Return the entries below word for word. No picture belongs in the copy.

#####

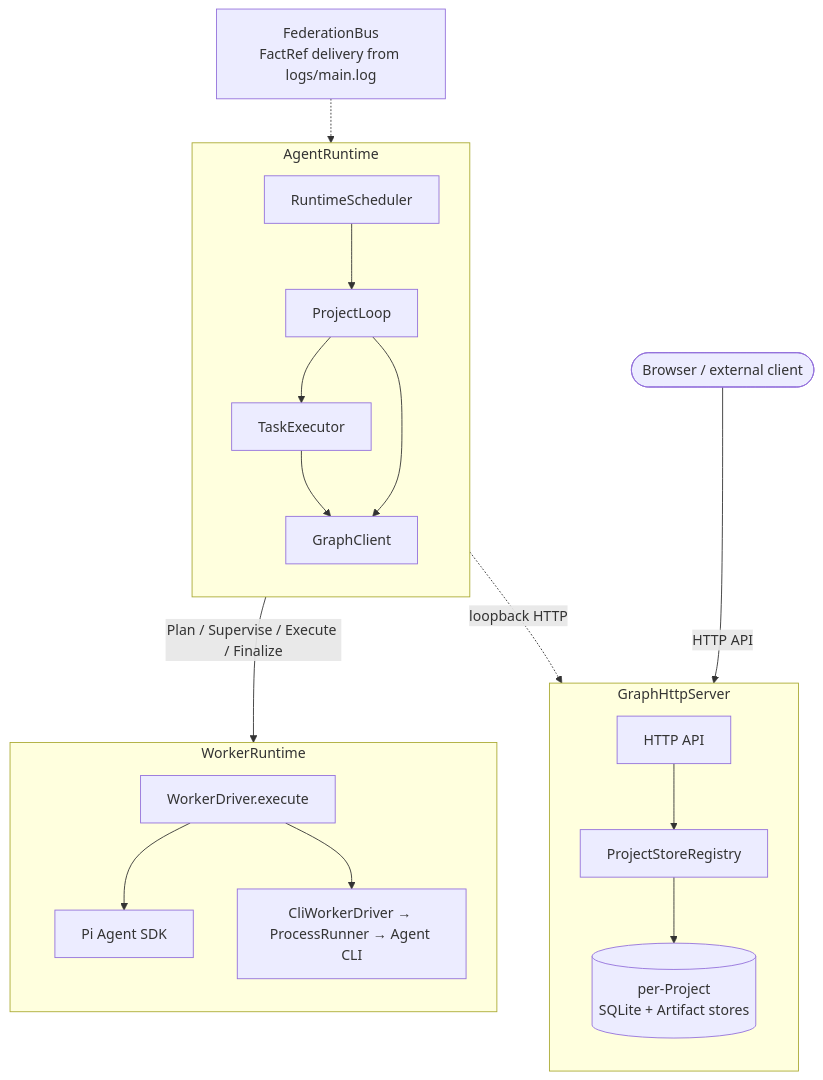
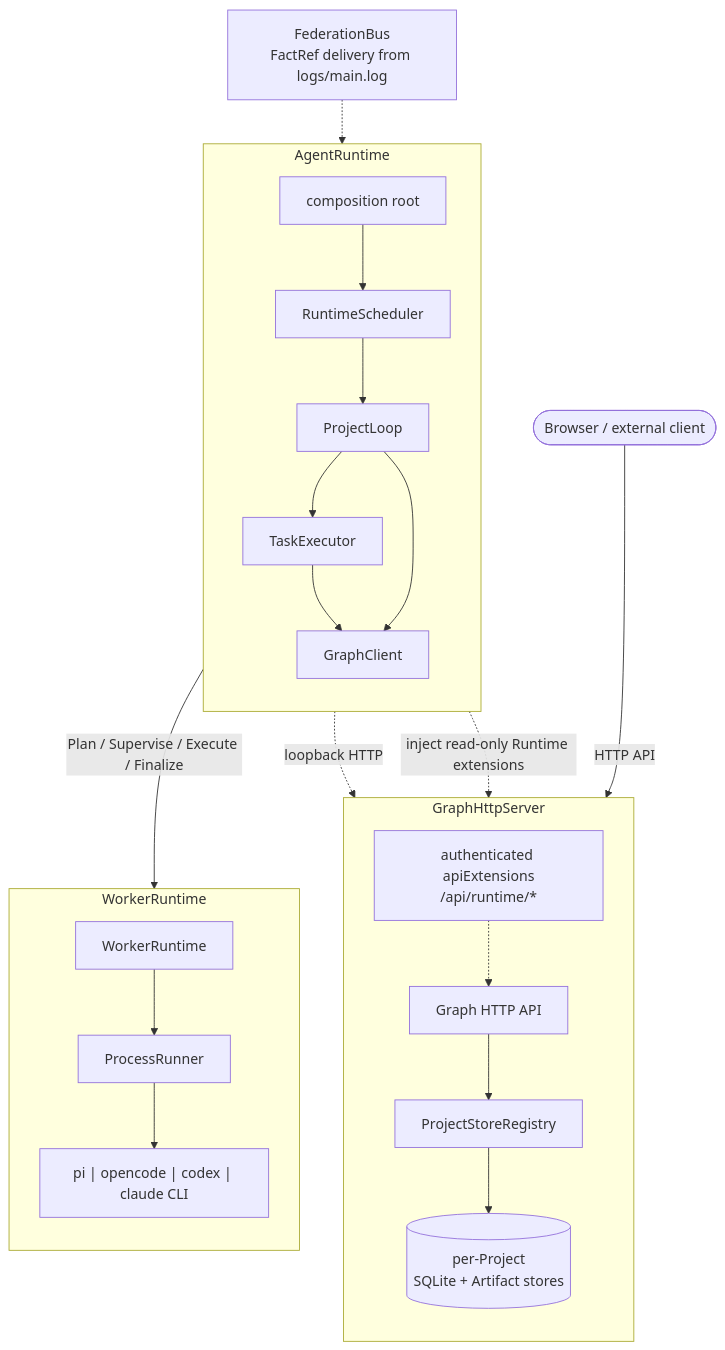
Before and after one commit to jygzyc/peak: the first of 2 diagrams in docs/architecture.md, drawn with Mermaid. The commit also changed other lines of this file and 70 other files, not shown here.

````diff
--- a/docs/architecture.md
+++ b/docs/architecture.md
@@ -23,31 +23,34 @@
 ```mermaid
 flowchart TB
   Client(["Browser / external client"])
   Fed["FederationBus<br/>FactRef delivery from logs/main.log"]
 
   subgraph server["GraphHttpServer"]
     direction TB
-    API["HTTP API"] --> SSR["ProjectStoreRegistry"]
+    API["Graph HTTP API"] --> SSR["ProjectStoreRegistry"]
+    Ext["authenticated apiExtensions<br/>/api/runtime/*"] -.-> API
     SSR --> Stores[("per-Project<br/>SQLite + Artifact stores")]
   end
 
   subgraph runtime["AgentRuntime"]
     direction TB
-    Sched["RuntimeScheduler"] --> PL["ProjectLoop"]
+    AR["composition root"] --> Sched["RuntimeScheduler"]
+    Sched --> PL["ProjectLoop"]
     PL --> Exec["TaskExecutor"]
     GC["GraphClient"]
     Exec --> GC
     PL --> GC
   end
 
   subgraph worker["WorkerRuntime"]
     direction TB
-    WD["WorkerDriver.execute"] --> Pi["Pi Agent SDK"]
-    WD --> Cli["CliWorkerDriver → ProcessRunner → Agent CLI"]
+    WR["WorkerRuntime"] --> PR["ProcessRunner"]
+    PR --> CLI["pi | opencode | codex | claude CLI"]
   end
 
   Client -->|"HTTP API"| API
   GC -.->|"loopback HTTP"| API
-  Exec -->|"Plan / Supervise / Execute / Finalize"| WD
+  Exec -->|"Plan / Supervise / Execute / Finalize"| WR
+  AR -.->|"inject read-only Runtime extensions"| Ext
   Fed -.-> PL
 ```
````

#####

=== WRITTEN SOLUTION ===
Before and after one commit to jygzyc/peak: the first of 2 diagrams in docs/architecture.md, drawn with Mermaid. The commit also changed other lines of this file and 70 other files, not shown here.

````diff
--- a/docs/architecture.md
+++ b/docs/architecture.md
@@ -23,31 +23,34 @@
 ```mermaid
 flowchart TB
   Client(["Browser / external client"])
   Fed["FederationBus<br/>FactRef delivery from logs/main.log"]
 
   subgraph server["GraphHttpServer"]
     direction TB
-    API["HTTP API"] --> SSR["ProjectStoreRegistry"]
+    API["Graph HTTP API"] --> SSR["ProjectStoreRegistry"]
+    Ext["authenticated apiExtensions<br/>/api/runtime/*"] -.-> API
     SSR --> Stores[("per-Project<br/>SQLite + Artifact stores")]
   end
 
   subgraph runtime["AgentRuntime"]
     direction TB
-    Sched["RuntimeScheduler"] --> PL["ProjectLoop"]
+    AR["composition root"] --> Sched["RuntimeScheduler"]
+    Sched --> PL["ProjectLoop"]
     PL --> Exec["TaskExecutor"]
     GC["GraphClient"]
     Exec --> GC
     PL --> GC
   end
 
   subgraph worker["WorkerRuntime"]
     direction TB
-    WD["WorkerDriver.execute"] --> Pi["Pi Agent SDK"]
-    WD --> Cli["CliWorkerDriver → ProcessRunner → Agent CLI"]
+    WR["WorkerRuntime"] --> PR["ProcessRunner"]
+    PR --> CLI["pi | opencode | codex | claude CLI"]
   end
 
   Client -->|"HTTP API"| API
   GC -.->|"loopback HTTP"| API
-  Exec -->|"Plan / Supervise / Execute / Finalize"| WD
+  Exec -->|"Plan / Supervise / Execute / Finalize"| WR
+  AR -.->|"inject read-only Runtime extensions"| Ext
   Fed -.-> PL
 ```
````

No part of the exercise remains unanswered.